Meanwhile, the median price of an Orange County home – or price at the midpoint of all sales – jumped 6.4 percent to $649,000, the third-highest median on record.
“The big picture is that the housing market continues to edge back toward normalcy in the wake of the worst housing bust in modern history,” said CoreLogic research analyst Andrew LePage.
Finding agents to comment about the housing market was tough Monday. Many said they were too busy to talk.
“I have a lot of listings, and a lot of them are in escrow,” said Al. “Cheap lending” and large numbers of international buyers continue to generate competition among buyers, he said.
“Lack of inventory is causing the prices to go up,” added Chuck
Mortgage appraisers sometimes are skeptical of the price gains, valuing properties below their sale price, Chuck said.
For example, a three-bedroom house he sold for $750,000 in Orange appraised at $700,000, forcing the seller to drop his price by $25,000 and the buyer to cough up a larger down payment to keep the deal alive.
“Demand is high, so prices continue to go up,” said Steve Thomas, author of the ReportsOnHousing.com inventory report. “This low-interest-rate environment is maintaining affordability and keeping demand hot.”
How low are rates?
Freddie Mac’s weekly survey shows the rate for a 30-year, fixed-rate mortgage hovered just above record lows for the past year, averaging 3.7 percent.

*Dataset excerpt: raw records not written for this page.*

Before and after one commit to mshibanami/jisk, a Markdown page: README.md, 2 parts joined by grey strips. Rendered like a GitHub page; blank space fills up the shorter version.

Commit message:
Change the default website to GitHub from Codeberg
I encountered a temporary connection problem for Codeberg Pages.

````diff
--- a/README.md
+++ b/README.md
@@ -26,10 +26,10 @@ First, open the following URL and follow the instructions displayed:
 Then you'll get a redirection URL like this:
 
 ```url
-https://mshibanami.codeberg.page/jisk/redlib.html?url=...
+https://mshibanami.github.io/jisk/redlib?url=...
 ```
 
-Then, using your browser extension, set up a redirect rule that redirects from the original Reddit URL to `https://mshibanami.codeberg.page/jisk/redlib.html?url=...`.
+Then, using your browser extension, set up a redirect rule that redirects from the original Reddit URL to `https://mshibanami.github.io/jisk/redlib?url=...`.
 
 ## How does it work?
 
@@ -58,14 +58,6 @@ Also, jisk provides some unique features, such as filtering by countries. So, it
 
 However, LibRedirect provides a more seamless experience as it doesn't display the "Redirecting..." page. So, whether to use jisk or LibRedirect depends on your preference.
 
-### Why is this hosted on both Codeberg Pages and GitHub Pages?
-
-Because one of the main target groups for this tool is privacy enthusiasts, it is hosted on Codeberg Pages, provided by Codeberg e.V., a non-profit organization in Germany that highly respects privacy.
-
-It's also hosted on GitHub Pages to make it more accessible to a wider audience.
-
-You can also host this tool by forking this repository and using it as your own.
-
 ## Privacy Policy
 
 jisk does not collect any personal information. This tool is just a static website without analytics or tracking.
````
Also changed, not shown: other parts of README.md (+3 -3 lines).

How low is inventory?
The supply of homes listed for sale for $500,000 or less fell to 1,373 in August, compared with an average of nearly 2,000 sub-$500,000 listings the previous three Augusts.
As a result, sales of homes for under $500,000 fell 9.6 percent last month, while sales for homes priced $700,000 and above rose 26.7 percent.
Brea real estate consultant Pat Veling of Real Data Strategies called that “price creep.” Homes selling for $500,000 last year now sell for $600,000 and above, he said. Homes selling for $850,000 two years ago now go for more than $1 million.
Agent Brenda wondered how homebuyers can continue paying $700,000 to $750,000 for homes in the Huntington Village neighborhood in which she specializes. In a county where the median household income is just above $87,000, she’s hearing some buyers complain about the lack of affordability.
“There are some people who are saying, ‘I’m waiting for prices to go down.’ That’s not going to happen,” Brenda said. “To qualify for a $500,000 home, you have to make $80,000 to $100,000.”